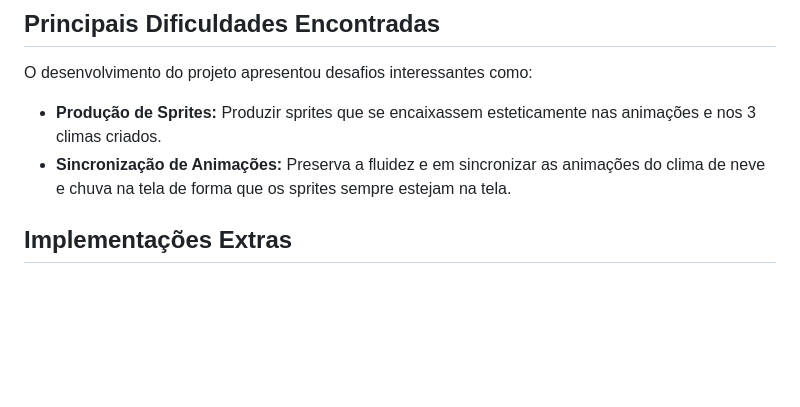
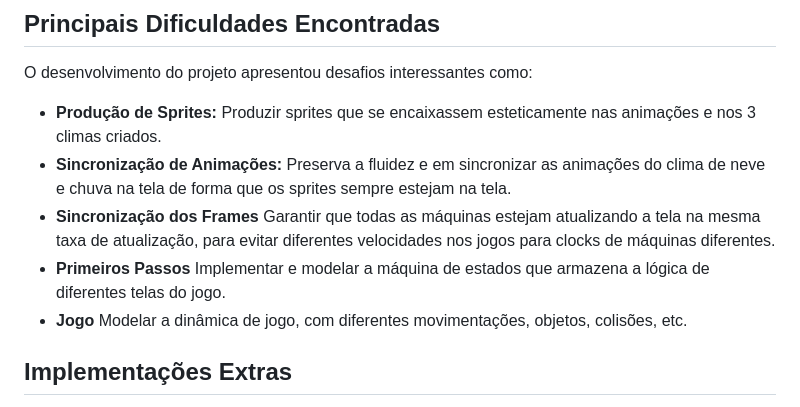
Before and after one commit to fabiotorrib/flappy_bird_game, a Markdown page: README.md, the part around the change. GitHub-like rendering; blank space fills up the shorter version.

Commit message:
adicionando minhas dificuldades encontradas

```diff
--- a/README.md
+++ b/README.md
@@ -28,6 +28,9 @@ O desenvolvimento do projeto apresentou desafios interessantes como:
 
 - **Produção de Sprites:** Produzir sprites que se encaixassem esteticamente nas animações e nos 3 climas criados.
 - **Sincronização de Animações:** Preserva a fluidez e em sincronizar as animações do clima de neve e chuva na tela de forma que os sprites sempre estejam na tela.
+- **Sincronização dos Frames** Garantir que todas as máquinas estejam atualizando a tela na mesma taxa de atualização, para evitar diferentes velocidades nos jogos para clocks de máquinas diferentes.
+- **Primeiros Passos** Implementar e modelar a máquina de estados que armazena a lógica de diferentes telas do jogo.
+- **Jogo** Modelar a dinâmica de jogo, com diferentes movimentações, objetos, colisões, etc.
 
 ## Implementações Extras
 
```
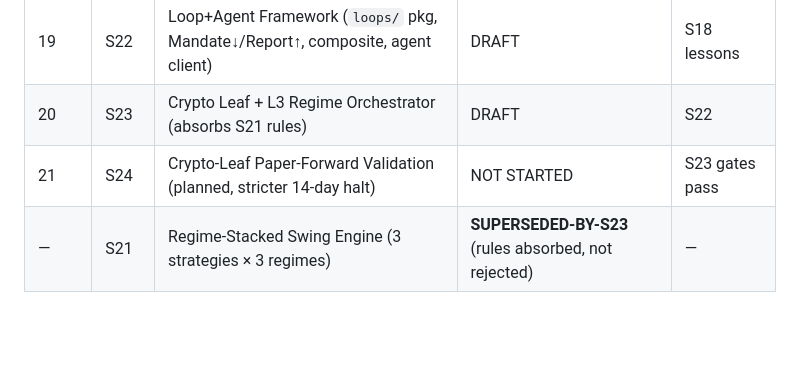
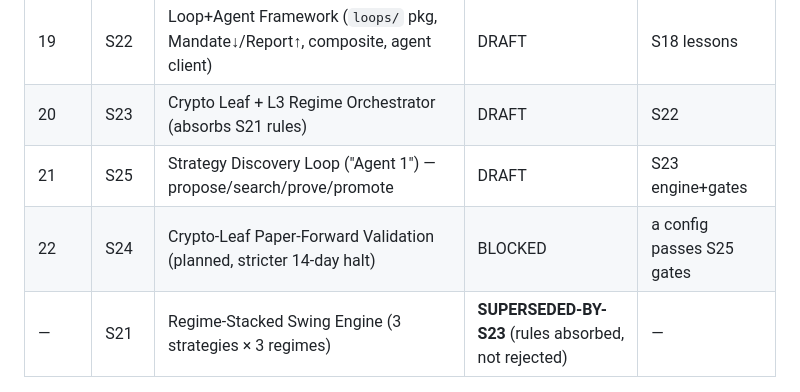
Before and after one commit to dpkkaushik888-max/paper-trading-mcp, a Markdown page: ROADMAP.md, the part around the change. GitHub-like rendering; blank space fills up the shorter version.

```diff
--- a/ROADMAP.md
+++ b/ROADMAP.md
@@ -48,7 +48,8 @@ Plan: `/Users/deepakkaushik/.claude/plans/starry-dancing-scone.md`.
 |-------|------|-------|--------|------------|
 | 19 | S22 | Loop+Agent Framework (`loops/` pkg, Mandate↓/Report↑, composite, agent client) | DRAFT | S18 lessons |
 | 20 | S23 | Crypto Leaf + L3 Regime Orchestrator (absorbs S21 rules) | DRAFT | S22 |
-| 21 | S24 | Crypto-Leaf Paper-Forward Validation (planned, stricter 14-day halt) | NOT STARTED | S23 gates pass |
+| 21 | S25 | Strategy Discovery Loop ("Agent 1") — propose/search/prove/promote | DRAFT | S23 engine+gates |
+| 22 | S24 | Crypto-Leaf Paper-Forward Validation (planned, stricter 14-day halt) | BLOCKED | a config passes S25 gates |
 | — | S21 | Regime-Stacked Swing Engine (3 strategies × 3 regimes) | **SUPERSEDED-BY-S23** (rules absorbed, not rejected) | — |
 
 ## Deferred / Backlogged
```
Also changed, not shown: STATE.md (+1 -0 lines), specs/S25-strategy-discovery-loop.md (added, +165 -0 lines).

Problem statement –
Reproduce the records, all of them, word for word; omit the pictures.

Solution to this exercise –
Before and after one commit to fabiotorrib/flappy_bird_game, a Markdown page: README.md, the part around the change. GitHub-like rendering; blank space fills up the shorter version.

Commit message:
adicionando minhas dificuldades encontradas

```diff
--- a/README.md
+++ b/README.md
@@ -28,6 +28,9 @@ O desenvolvimento do projeto apresentou desafios interessantes como:
 
 - **Produção de Sprites:** Produzir sprites que se encaixassem esteticamente nas animações e nos 3 climas criados.
 - **Sincronização de Animações:** Preserva a fluidez e em sincronizar as animações do clima de neve e chuva na tela de forma que os sprites sempre estejam na tela.
+- **Sincronização dos Frames** Garantir que todas as máquinas estejam atualizando a tela na mesma taxa de atualização, para evitar diferentes velocidades nos jogos para clocks de máquinas diferentes.
+- **Primeiros Passos** Implementar e modelar a máquina de estados que armazena a lógica de diferentes telas do jogo.
+- **Jogo** Modelar a dinâmica de jogo, com diferentes movimentações, objetos, colisões, etc.
 
 ## Implementações Extras
 
```
Before and after one commit to dpkkaushik888-max/paper-trading-mcp, a Markdown page: ROADMAP.md, the part around the change. GitHub-like rendering; blank space fills up the shorter version.

```diff
--- a/ROADMAP.md
+++ b/ROADMAP.md
@@ -48,7 +48,8 @@ Plan: `/Users/deepakkaushik/.claude/plans/starry-dancing-scone.md`.
 |-------|------|-------|--------|------------|
 | 19 | S22 | Loop+Agent Framework (`loops/` pkg, Mandate↓/Report↑, composite, agent client) | DRAFT | S18 lessons |
 | 20 | S23 | Crypto Leaf + L3 Regime Orchestrator (absorbs S21 rules) | DRAFT | S22 |
-| 21 | S24 | Crypto-Leaf Paper-Forward Validation (planned, stricter 14-day halt) | NOT STARTED | S23 gates pass |
+| 21 | S25 | Strategy Discovery Loop ("Agent 1") — propose/search/prove/promote | DRAFT | S23 engine+gates |
+| 22 | S24 | Crypto-Leaf Paper-Forward Validation (planned, stricter 14-day halt) | BLOCKED | a config passes S25 gates |
 | — | S21 | Regime-Stacked Swing Engine (3 strategies × 3 regimes) | **SUPERSEDED-BY-S23** (rules absorbed, not rejected) | — |
 
 ## Deferred / Backlogged
```
Also changed, not shown: STATE.md (+1 -0 lines), specs/S25-strategy-discovery-loop.md (added, +165 -0 lines).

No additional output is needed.